Southern Cook Islands[edit]

Northern Cook Islands[edit]


Oceania, group of islands in the South Pacific Ocean, about one-half of the way from Hawaii to New Zealand

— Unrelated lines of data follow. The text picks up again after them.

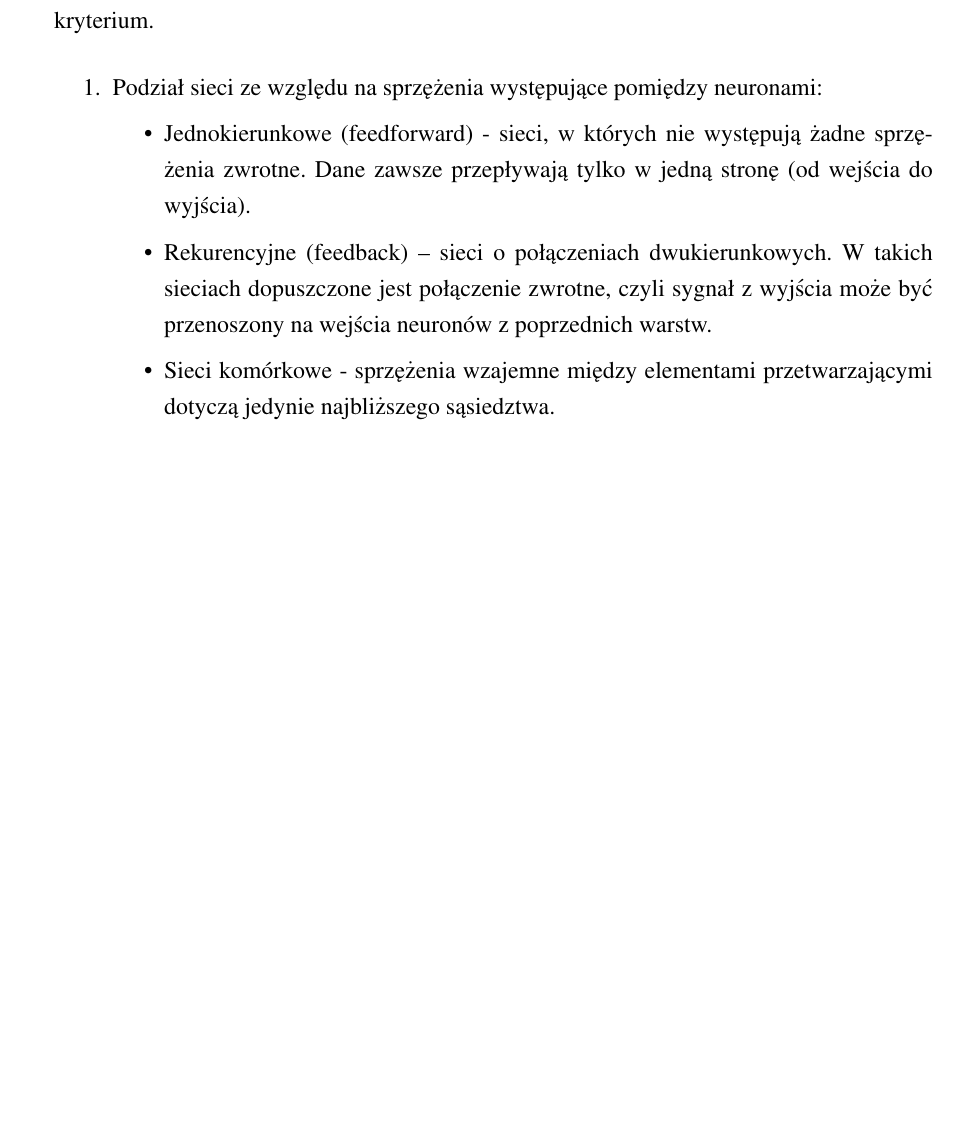
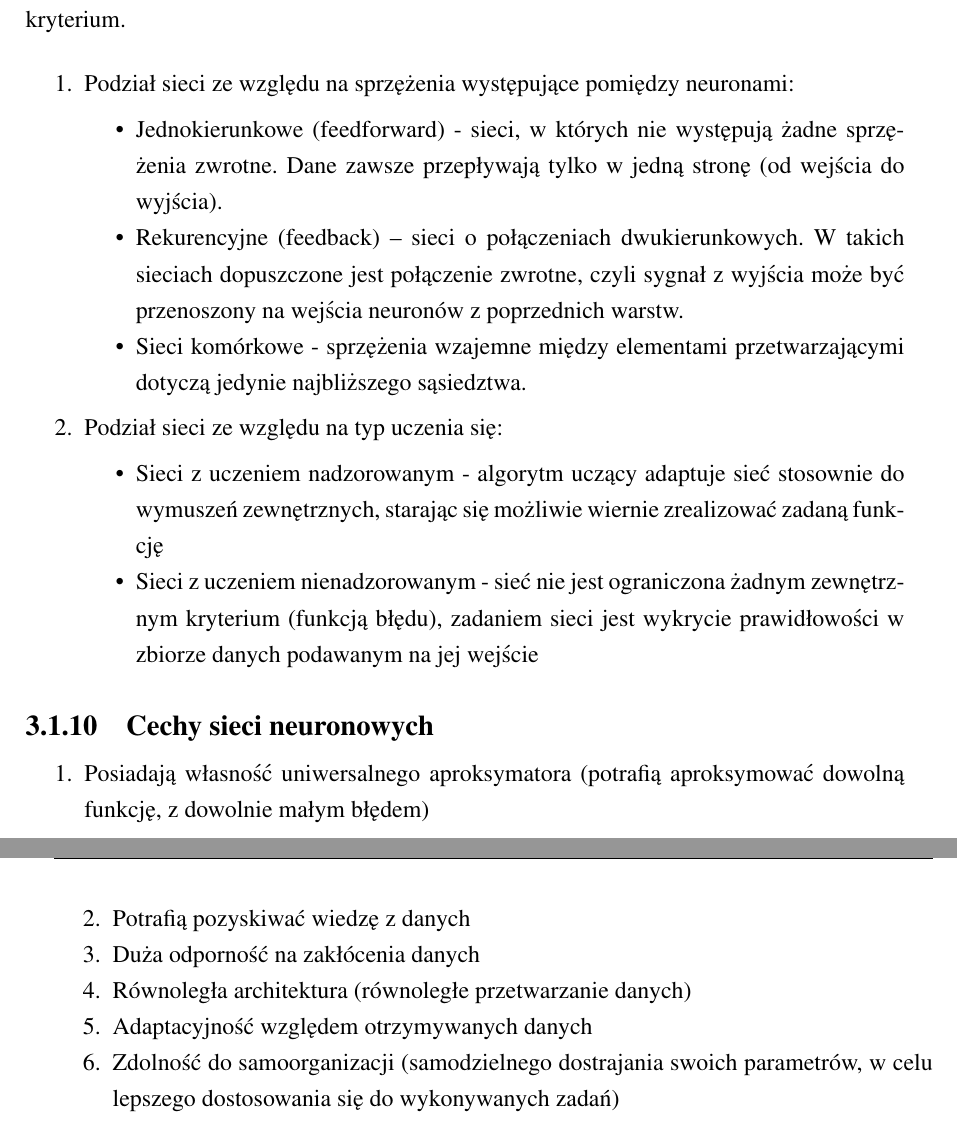
Before and after one commit to galgreg/BachelorOfScienceThesis, a LaTeX thesis (latex_doc/thesis.tex, which reads latex_doc/Rozdzialy/wstep_do_sieci_neuronowych.tex): part of page 11 of 18 before the commit and two parts of pages 10 and 11 of 19 after it, the two joined at a grey line, cut so that both start at the same text, the shorter picture padded with empty space. Compiled offline with pdfLaTeX.

Commit message:
Dodanie podpodsekcji 'Cechy sieci neuronowych'

```diff
--- a/latex_doc/Rozdzialy/wstep_do_sieci_neuronowych.tex
+++ b/latex_doc/Rozdzialy/wstep_do_sieci_neuronowych.tex
@@ -102,7 +101,26 @@ W takich sieciach dopuszczone jest połączenie zwrotne, czyli sygnał z
 wyjścia może być przenoszony na wejścia neuronów z poprzednich warstw.
 \item Sieci komórkowe - sprzężenia wzajemne między elementami
 przetwarzającymi dotyczą jedynie najbliższego sąsiedztwa.
-\end{itemize}
+\end{itemize*}
+\item Podział sieci ze względu na typ uczenia się:
+\begin{itemize*}
+\item Sieci z uczeniem nadzorowanym - algorytm uczący adaptuje sieć stosownie do wymuszeń zewnętrznych, starając się możliwie wiernie zrealizować zadaną funkcję
+\item Sieci z uczeniem nienadzorowanym - sieć nie jest ograniczona żadnym zewnętrznym kryterium (funkcją błędu), zadaniem sieci jest wykrycie prawidłowości w
+zbiorze danych podawanym na jej wejście
+\end{itemize*}
 \end{enumerate*}
 
+
+\subsection{Cechy sieci neuronowych}
+\begin{enumerate*}
+\item Posiadają własność uniwersalnego aproksymatora (potrafią aproksymować dowolną funkcję, z dowolnie małym błędem)
+\item Potrafią pozyskiwać wiedzę z danych
+\item Duża odporność na zakłócenia danych
+\item Równoległa architektura (równoległe przetwarzanie danych)
+\item Adaptacyjność względem otrzymywanych danych
+\item Zdolność do samoorganizacji (samodzielnego dostrajania swoich
+parametrów, w celu lepszego dostosowania się do wykonywanych zadań)
+\end{enumerate*}
+
+\newpage
 \section{Metody uczenia sztucznych sieci neuronowych}
```
Also changed, not shown: latex_doc/Rozdzialy/wstep_do_sieci_neuronowych.tex (3 more changed lines).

Geographic coordinates
21°14′S 159°46′W / 21.233°S 159.767°W / -21.233; -159.767
Map references
  • Total: 240 km2 (93 sq mi)
  • Land: 240 km²
  • Water: 0 km2 (0 sq mi)
Area - comparative
1.3 times the size of Washington, DC
Land boundaries
0 km (0 mi)
120 km (75 mi)
Maritime claims
  • Continental shelf: 200 nmi (370.4 km; 230.2 mi) or to the edge of the continental margin
  • Exclusive economic zone: 200 nmi (370.4 km; 230.2 mi)
  • Territorial sea: 12 nmi (22.2 km; 13.8 mi)
Tropical; moderated by trade winds
Low coral atolls in north; volcanic, hilly islands in south
Elevation extremes
  • Lowest point: Pacific Ocean 0 m (0 ft)
  • Highest point: Te Manga 652 m (2,139 ft)
Natural resources
Land use
  • Arable land: 9%
  • Permanent crops: 13%
  • Permanent pastures: 0%
  • Forests and woodland: 0%
  • Other: 78% (1993 est.)
Irrigated land
NA km²
Natural hazards
Typhoons (November to March)
Environment - current issues
Environment - international agreements
  • Party to: Biodiversity, Climate Change, Desertification, Law of the Sea
  • Signed, but not ratified: Climate Change-Kyoto Protocol